“Right now, all the geese are coming back and they are going to be jockeying for prime nesting sites,” WILDNorth executive director Dale Gienow said.
WILDNorth, a wildlife rescue and rehabilitation society, gets dozens of calls each year from Edmontonians dealing with geese nesting on their properties.
“It’s really important for residents of Edmonton, if they don’t want those nests on their balconies, parking lots, or rooftops — to deter these animals from starting to build their nests.”
Gienow says there are many different ways to do that.
“You can actively be outside,” Gienow said, “if you see them building nests with nesting materials and being active — you can get out there and shoo them away.”
“You can put flagging tape, so surveyors tape, that flaps in the wind — or anything that has some motion to it will keep them away.
“They also like flat areas to nest so they can see predators coming, so if you have shrubbery or physical barriers, they’re not likely to nest in that area.”
If you’re too late, however, you have to leave their nests alone.
“These are federally protected birds,” Gienow said.
“The incubation of the eggs is about one month, so once those nests are there, and once the eggs are there — they’re there for a month and you can’t do anything.”
Once the month is over, the babies hatch within a day. Then they head to the closest water source.
“Maybe they decide to nest in front of your business,” Gienow said. “The parents can get very protective over their eggs, so it’s going to infringe on the number of people that come to your business.
“Maybe it’s (on) your balcony — you can’t step outside your house, because there’s a nesting bird on your balcony.
“(People) are concerned because it’s interrupting their normal activities and there’s nothing that can be done about it,” he said.

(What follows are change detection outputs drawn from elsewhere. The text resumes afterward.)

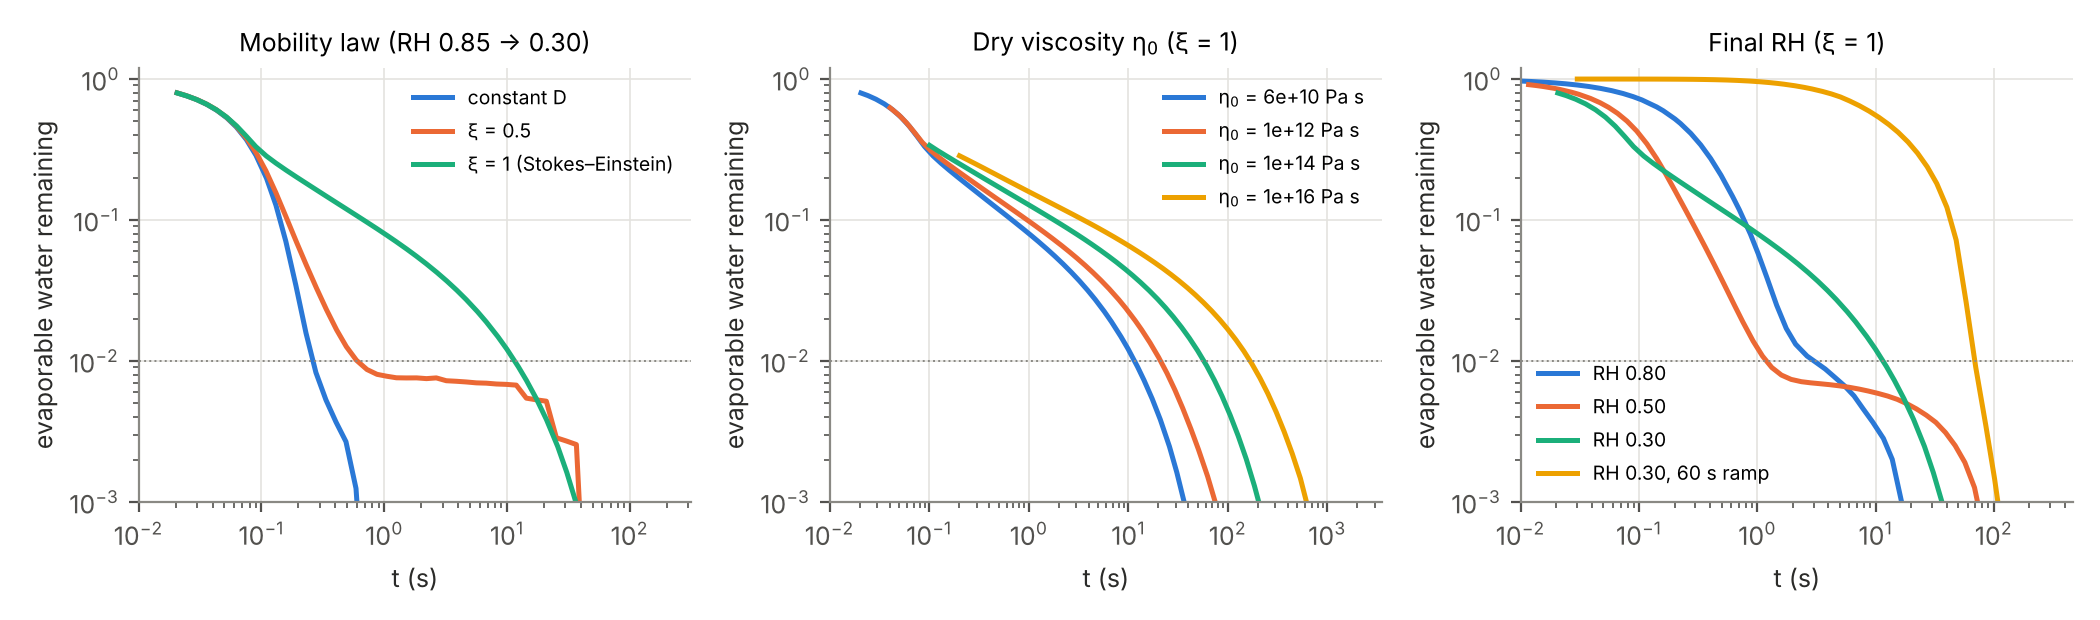
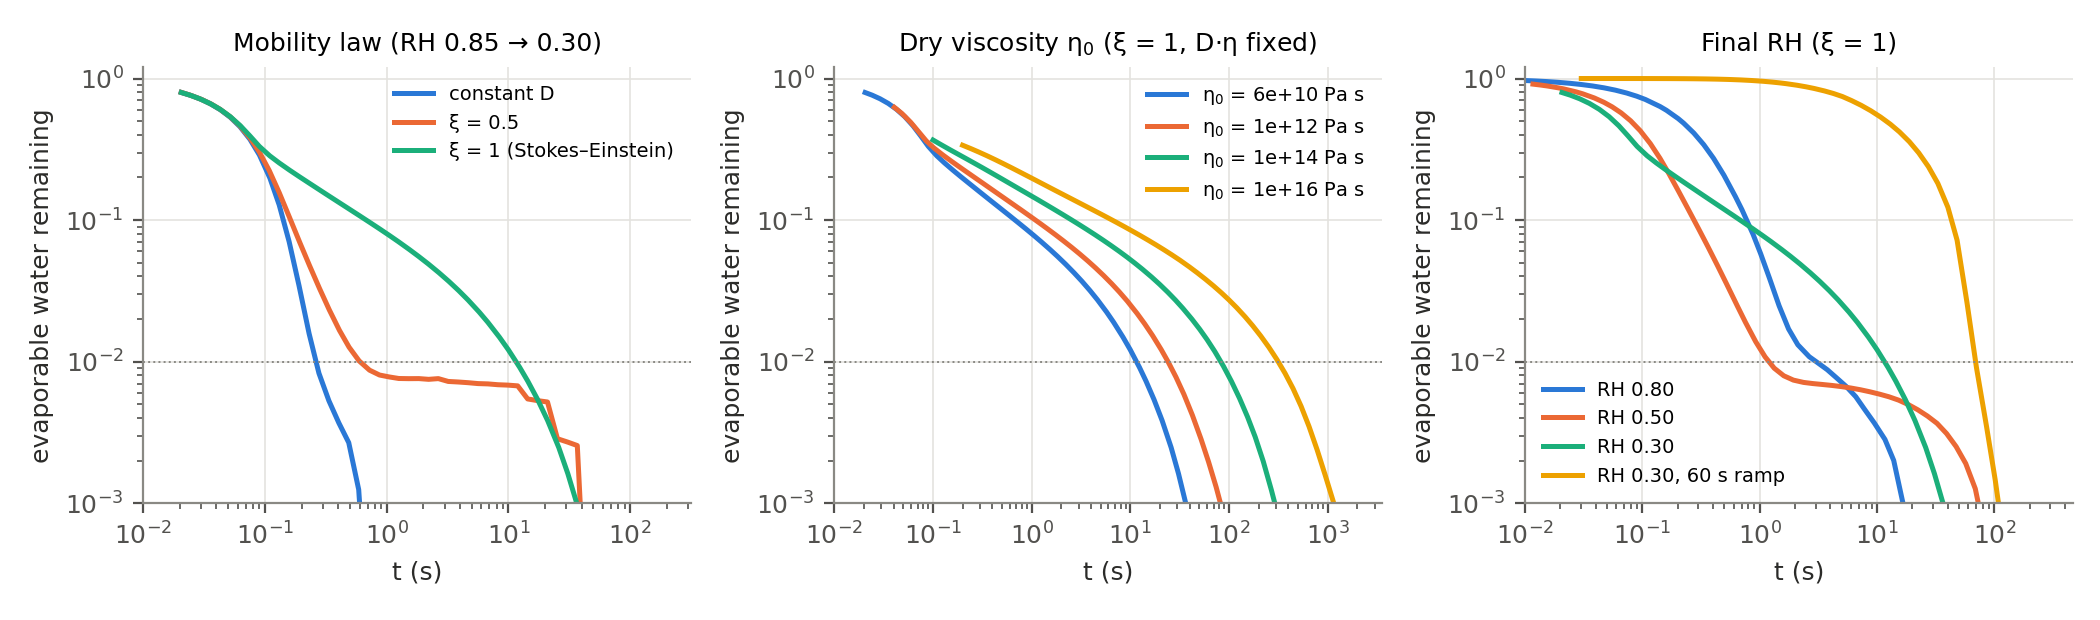
Adopt D*eta fixed (eta_ref 0.0086 Pa s) as the mobility convention
fig2 (eta0 panel), fig4 and fig5 now use the *_er runs; HANDOFF and README record the
convention and the flag for new eta_idx > 0 runs.

diff --git a/analyze.py b/analyze.py
@@ -245,8 +245,9 @@ def panel_aw(ax, tags, labels, title):
 fig, ax = plt.subplots(1, 3, figsize=(10.5, 3.1))
 panel_aw(ax[0], ["soa_rh0.30_xi0", "soa_rh0.30_xi0.5_e0", "soa_rh0.30_xi1_e0"],
          ["constant D", "ξ = 0.5", "ξ = 1 (Stokes–Einstein)"], "Mobility law (RH 0.85 → 0.30)")
-panel_aw(ax[1], ["soa_rh0.30_xi1_e0", "soa_rh0.30_xi1_e1", "soa_rh0.30_xi1_e2", "soa_rh0.30_xi1_e3"],
-         [f"η$_0$ = {e:.0e} Pa s" for e in ETA0], "Dry viscosity η$_0$ (ξ = 1)")
+# eta0 runs: D*eta fixed (eta_ref 0.0086 Pa s, the *_er runs) is the convention; the own-eta_ref runs are in fig6
+panel_aw(ax[1], ["soa_rh0.30_xi1_e0", "soa_rh0.30_xi1_e1_er", "soa_rh0.30_xi1_e2_er", "soa_rh0.30_xi1_e3_er"],
+         [f"η$_0$ = {e:.0e} Pa s" for e in ETA0], "Dry viscosity η$_0$ (ξ = 1, D·η fixed)")
 panel_aw(ax[2], ["soa_rh0.80_xi1_e0", "soa_rh0.50_xi1_e0", "soa_rh0.30_xi1_e0", "soa_rh0.30_xi1_e0_ramp60"],
          ["RH 0.80", "RH 0.50", "RH 0.30", "RH 0.30, 60 s ramp"], "Final RH (ξ = 1)")
 for a_ in ax:
@@ -293,7 +294,7 @@ def profiles(tag, fname, times=(0.05, 0.2, 1, 5, 20, None)):
 
 
 profiles("soa_rh0.30_xi1_e0", "fig3_profiles_rh030_xi1_e0.png")
-profiles("soa_rh0.30_xi1_e3", "fig4_profiles_rh030_xi1_e3.png", times=(0.05, 0.3, 3, 30, 300, None))
+profiles("soa_rh0.30_xi1_e3_er", "fig4_profiles_rh030_xi1_e3.png", times=(0.05, 0.3, 3, 30, 300, None))
 profiles("soa_rh0.30_xi0", "figS_profiles_rh030_xi0.png")
 profiles("soa_rh0.30_xi1_e0_wet0", "figS_profiles_rh030_wet0.png")
 profiles("soa_rh0.30_xi1_e0_ramp60", "figS_profiles_rh030_ramp60.png", times=(1, 10, 30, 60, 100, None))
@@ -302,7 +303,7 @@ profiles("soa_rh0.80_xi1_e0", "figS_profiles_rh080.png", times=(0.05, 0.2, 0.5, 
 # space-time map of w_MBTCA for the baseline and the high-eta0 case
 fig, ax = plt.subplots(1, 2, figsize=(9, 3.2), sharey=True)
 pc = None
-for a_, tag in zip(ax, ["soa_rh0.30_xi1_e0", "soa_rh0.30_xi1_e3"]):
+for a_, tag in zip(ax, ["soa_rh0.30_xi1_e0", "soa_rh0.30_xi1_e3_er"]):
     if tag not in soa:
         continue
     h, z, m, a = soa[tag]

diff --git a/HANDOFF.md b/HANDOFF.md
@@ -40,7 +40,9 @@ Typical SOA run: `python3 sph1d.py --system results/MBTCA --rh_ref 0.75 --rh0 0.
 6. Viscosity: AIOMFAC-VISC, x_org-weighted aquorg/aquelec (as paper6). The organic phase holds AS (w 0.22-0.29), so
    it is only 10^3.5-10^5.6 Pa s at RH 0.2: semi-solid skin, not glass. Dry eta0 = 6e10 (D2018 Tg 286 K), 1e12,
    1e14, 1e16 as an oligomer sensitivity. Mobility L_i ~ D_ref (eta_ref/eta)^xi, eta_ref 0.0086 Pa s, D_ref 1e-10.
-7. Metric: remaining evaporable water f_w = (R^3 - Rinf^3)/(1 - Rinf^3), Rinf = each run's own final radius.
+7. Mobility normalisation (session 2): D = D_ref at eta_ref = 0.0086 Pa s for every eta0 (D*eta fixed, Stokes-Einstein);
+   the first eta0 runs normalised at each run's own initial viscosity (up to 1.9x larger D).
+8. Metric: remaining evaporable water f_w = (R^3 - Rinf^3)/(1 - Rinf^3), Rinf = each run's own final radius.
    Layered xi = 1 runs hold ~0.7 % more water than the constant-D run in their diffuse interfaces (artefact).
 
 ## Results
@@ -48,14 +50,14 @@ Typical SOA run: `python3 sph1d.py --system results/MBTCA --rh_ref 0.75 --rh0 0.
 | --- | --- | --- | --- |
 | 0.30 constant D | 0.14 | 0.26 | 2 |
 | 0.30 xi 0.5 | 0.16 | 0.60 | 2 |
-| 0.30 xi 1, eta0 6e10 / 1e12 / 1e14 / 1e16 | 0.68 / 0.97 / 1.8 / 3.6 | 11.6 / 21.1 / 57.5 / 168 | 7 |
+| 0.30 xi 1, eta0 6e10 / 1e12 / 1e14 / 1e16 (D*eta fixed, `*_er`) | 0.68 / 1.1 / 2.6 / 6.6 | 11.6 / 24.1 / 82.6 / 315 | 7 |
 | 0.30 xi 1, H = 0 | 0.71 | 12.4 | 6 |
 | 0.30 xi 1, 60 s ramp | 43 | 69 | 2 |
 | 0.50 / 0.80, xi 1 | 0.28 / 0.77 | 1.2 / 3.0 | 3 / 2 |
-(t90/t99 log-interpolated between snapshots; the first draft of the doc used the first snapshot past the level,
-`*_snap_s` in summary.csv: 12.4 / 24.5 / 61.5 / 175, H = 0 14.5. The 1 % level is close to the model floor: xi = 1 runs
-end 0.6-0.8 % above the constant-D radius, the ramp 0.2 % below; `t_mean_s` (mean a_w within 0.01 of RH: 31 / 51 / 154 /
-445 s) gives the same eta0 ratio.)
+(t90/t99 log-interpolated between snapshots; the first draft of the doc used the first snapshot past the level and the
+own-eta_ref eta0 runs: 12.4 / 24.5 / 61.5 / 175, H = 0 14.5. The 1 % level is close to the model floor: xi = 1 runs
+end 0.6-0.8 % above the constant-D radius, the ramp 0.2 % below; `t_mean_s` (mean a_w within 0.01 of RH: 31 / 62 / 222 /
+944 s) gives the same eta0 ratio.)
 - Late decay time tau = 0.36-0.42 L^2/D_shell with D_shell from the harmonic (series) mean of the mobility factor over the
   outer MBTCA-rich shell (L 0.55-0.7 um; fine mesh 0.48); the doc's 0.8-1.1 came from a geometric mean. `figures/scaling.csv`.
 - Surface a_w within 0.02 of RH by 0.36 s in all step runs (within 0.01 only by 0.62 s); surface w_MBTCA reaches 0.71 at
@@ -85,8 +87,10 @@ end 0.6-0.8 % above the constant-D radius, the ramp 0.2 % below; `t_mean_s` (mea
 
 ## Next steps (open)
 - [x] kappa_P x0.5, x2 sensitivity of L and t99 (interface width) — session 2
-- [ ] adopt fixed D*eta (eta_ref 0.0086) for the paper: only the eta0 runs e1-e3 change (`*_er`); all eta_idx 0 runs
-  (wet0, ramp, RH 0.5/0.8, xi 0.5, fine) already have eta_ref 0.0086
+- [x] eta_ref convention: D*eta fixed (eta_ref 0.0086 Pa s) adopted 2026-10-20. Use `--eta_ref 0.008603994797084933`
+  for any new run with eta_idx > 0. Only the eta0 runs change (`*_er`); all eta_idx 0 runs already have it.
+  The own-eta_ref runs (soa_rh0.30_xi1_e1..3, and the kappa runs e3_fine*) are kept for comparison (fig6); kappa
+  comparisons at eta0 1e16 are relative, so they stand.
 - [ ] layer count: needs a physical interface width (kappa from sigma ~ mN/m) or report only the coarse structure
 - [ ] three-mobility (Maxwell-Stefan-like) model with a separate water mobility (largest uncertainty: xi)
 - [ ] DTAA, terpenylic acid proxies (O:C dependence)

diff --git a/README.md b/README.md
@@ -18,7 +18,7 @@ Results are summarised in the doc "후속 연구 1 예비 결과". This folder h
 - Run lists (each skips runs whose `_meta.json` exists): `run_soa.sh` all MBTCA runs (`q1.sh` + `q2.sh` split them over
   two cores), `run_peg3d.sh` PEG 3D/2D and H = 0 runs, `run_validation.sh` planar sigma_num and 2D disc checks against
   dolfinx (these use `--implicit 0`, the explicit Rdot of m3g, as when they were run), `run_kappa.sh` interface-width
-  sensitivity (kappa x0.5, x2, seed 2; fine mesh), `run_etaref.sh` eta0 runs with D*eta fixed (`--eta_ref`).
+  sensitivity (kappa x0.5, x2, seed 2; fine mesh), `run_etaref.sh` eta0 runs with D*eta fixed (`--eta_ref`): the adopted convention, used in fig2/4/5.
 - `analyze.py` — figures, `figures/summary.csv` (+ `summary.txt`) and `figures/scaling.csv`.
   t90/t99 are log-interpolated between snapshots (`*_snap_s`: first snapshot at or below the level, as in the first
   draft, up to ~17 % high). PEG rows: onset time, previous snapshot time (= resolution), mean a_w and X at onset,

There are an estimated seven million Canada geese living in North America, according to the Canadian Wildlife Service.
–with a file from The Associated Press